State Budget Practice Report Cards and Budget Resource Guide
Vermont is the only state without a balanced budget law but follows the example of its peers. It achieved an A average in budget maneuvers for fiscal 2016 through 2018, largely by avoiding one-time measures to keep revenues in line with expenditures. The only exception came in 2017, with the state pushing $16.3 million of corporate income tax refunds to 2018, when they were paid. Delaying the payment until 2018 offset a shortfall in income tax receipts.
Vermont’s lowest grade was its D average in legacy costs. Though the state made the actuarially required contributions to public employee pension plans, it was hurt by a pension funded ratio of only 64.3 percent as of 2017, compared with the US total of 68.6 percent.
Another reason for the low grade was the state’s failure to follow actuarial recommendations for funding other postemployment benefits (OPEB), such as health care. According to the Executive Budget Summary, the actuary for the Vermont State Employees’ Retirement System recommended a contribution of almost $75 million to the OPEB plan in fiscal 2018, over twice the budgeted contribution of $36 million.
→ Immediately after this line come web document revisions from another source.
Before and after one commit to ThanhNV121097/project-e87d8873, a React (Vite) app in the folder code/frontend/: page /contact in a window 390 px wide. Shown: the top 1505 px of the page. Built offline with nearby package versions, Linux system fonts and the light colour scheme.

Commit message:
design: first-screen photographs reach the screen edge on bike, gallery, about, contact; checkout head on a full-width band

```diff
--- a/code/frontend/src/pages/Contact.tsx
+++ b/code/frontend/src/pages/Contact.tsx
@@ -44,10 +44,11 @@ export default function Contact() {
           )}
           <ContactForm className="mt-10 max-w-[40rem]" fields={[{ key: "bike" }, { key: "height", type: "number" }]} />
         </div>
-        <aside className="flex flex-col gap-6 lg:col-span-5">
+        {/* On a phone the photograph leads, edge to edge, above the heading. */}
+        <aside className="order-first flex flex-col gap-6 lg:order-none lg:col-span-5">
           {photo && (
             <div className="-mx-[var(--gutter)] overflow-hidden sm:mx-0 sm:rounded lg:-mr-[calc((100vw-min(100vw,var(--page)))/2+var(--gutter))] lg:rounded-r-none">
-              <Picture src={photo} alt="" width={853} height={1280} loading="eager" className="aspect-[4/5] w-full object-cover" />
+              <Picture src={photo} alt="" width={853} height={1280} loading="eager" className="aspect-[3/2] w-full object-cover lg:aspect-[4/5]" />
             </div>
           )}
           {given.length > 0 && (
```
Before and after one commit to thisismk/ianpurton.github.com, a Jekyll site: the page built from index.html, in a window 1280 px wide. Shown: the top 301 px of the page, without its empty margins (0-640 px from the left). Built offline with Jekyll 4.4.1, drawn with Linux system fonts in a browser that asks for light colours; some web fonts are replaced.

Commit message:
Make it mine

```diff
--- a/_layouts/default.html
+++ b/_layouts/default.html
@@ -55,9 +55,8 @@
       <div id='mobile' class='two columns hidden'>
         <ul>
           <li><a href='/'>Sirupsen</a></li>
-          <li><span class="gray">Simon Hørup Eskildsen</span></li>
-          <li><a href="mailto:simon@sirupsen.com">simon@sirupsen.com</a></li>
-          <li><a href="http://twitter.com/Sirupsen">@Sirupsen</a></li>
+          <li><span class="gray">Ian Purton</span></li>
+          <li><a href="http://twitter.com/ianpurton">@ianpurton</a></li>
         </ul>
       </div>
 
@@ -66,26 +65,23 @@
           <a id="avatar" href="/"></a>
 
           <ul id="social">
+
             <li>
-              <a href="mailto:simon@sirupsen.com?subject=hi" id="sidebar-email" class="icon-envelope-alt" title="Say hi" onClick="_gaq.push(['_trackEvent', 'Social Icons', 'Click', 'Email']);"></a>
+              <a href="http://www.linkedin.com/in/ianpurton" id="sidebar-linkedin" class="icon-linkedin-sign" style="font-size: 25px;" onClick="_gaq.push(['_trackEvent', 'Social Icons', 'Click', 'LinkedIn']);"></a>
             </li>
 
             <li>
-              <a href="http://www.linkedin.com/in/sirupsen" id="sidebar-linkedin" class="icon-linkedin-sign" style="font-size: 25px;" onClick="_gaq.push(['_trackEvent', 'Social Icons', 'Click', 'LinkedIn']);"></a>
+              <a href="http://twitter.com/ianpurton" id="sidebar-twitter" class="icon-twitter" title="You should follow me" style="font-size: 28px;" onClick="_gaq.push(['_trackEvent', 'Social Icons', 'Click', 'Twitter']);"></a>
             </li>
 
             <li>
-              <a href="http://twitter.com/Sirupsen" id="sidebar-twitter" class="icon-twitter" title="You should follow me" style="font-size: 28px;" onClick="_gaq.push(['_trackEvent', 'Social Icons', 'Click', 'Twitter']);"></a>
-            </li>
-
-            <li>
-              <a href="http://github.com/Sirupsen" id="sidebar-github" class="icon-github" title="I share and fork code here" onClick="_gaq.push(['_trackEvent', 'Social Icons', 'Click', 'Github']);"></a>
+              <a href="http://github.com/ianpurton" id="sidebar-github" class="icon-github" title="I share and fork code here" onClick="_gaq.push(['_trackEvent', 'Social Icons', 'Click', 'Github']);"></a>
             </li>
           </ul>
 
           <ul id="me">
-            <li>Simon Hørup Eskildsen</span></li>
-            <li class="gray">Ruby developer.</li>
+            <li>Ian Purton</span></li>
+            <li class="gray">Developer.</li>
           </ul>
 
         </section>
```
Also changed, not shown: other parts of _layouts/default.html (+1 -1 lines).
To emphasize the need for clear and comprehensible budgets to inform citizens, promote responsible policymaking, and improve fiscal stability, the Volcker Alliance in 2016 began a study of budgetary and financial reporting practices of all fifty states. The Volcker Alliance’s mission is to improve the effectiveness of the administration of government at all levels. Making state budgeting more transparent and accountable is an important part of that goal.
The report cards found here contain grades of the state's budgetary practices during the fiscal years of 2016 through 2018. Each state received marks in five critical categories, based on their adherence to best practices in several key budgeting indicators. The five categories covered methods used to achieve budgetary balance as well as how budgets and other financial information are disclosed to the public.
States received grades of A to D-minus (there are no “failed states”) for their procedures in estimating revenues and expenditures; their use of one-time actions to balance budgets; how they oversee and use rainy day funds and other fiscal reserves; the adequacy of their funding of public worker retirement and other postemployment benefits; and the quality of transparency of budget and related financial information. The grades are based on research conducted by public finance and budgeting professors and students at eight US schools of public administration or policy. The universities’ research efforts were augmented by Volcker Alliance staff, data consultants at Municipal Market Analytics, and special project consultants Katherine Barrett and Richard Greene.
State Budget Sources
State Budget Sources: An Annotated Guide to State Budgets, Financial Reports, and Fiscal Analyses is a resource published by the Volcker Alliance designed to help public officials, policy advocates, journalists, academics, and concerned citizens fully understand the critical fiscal decisions that governors and legislators must make. The guide includes the links below to budgets for this state as well as legislative analyses of budget bills and treasurers’ or comptrollers’ monthly state cash-flow statements; capital spending plans; reports on public-worker pension funding and returns; and reports by local and national fiscal research organizations, bond rating firms, and associations of state fiscal and finance officials.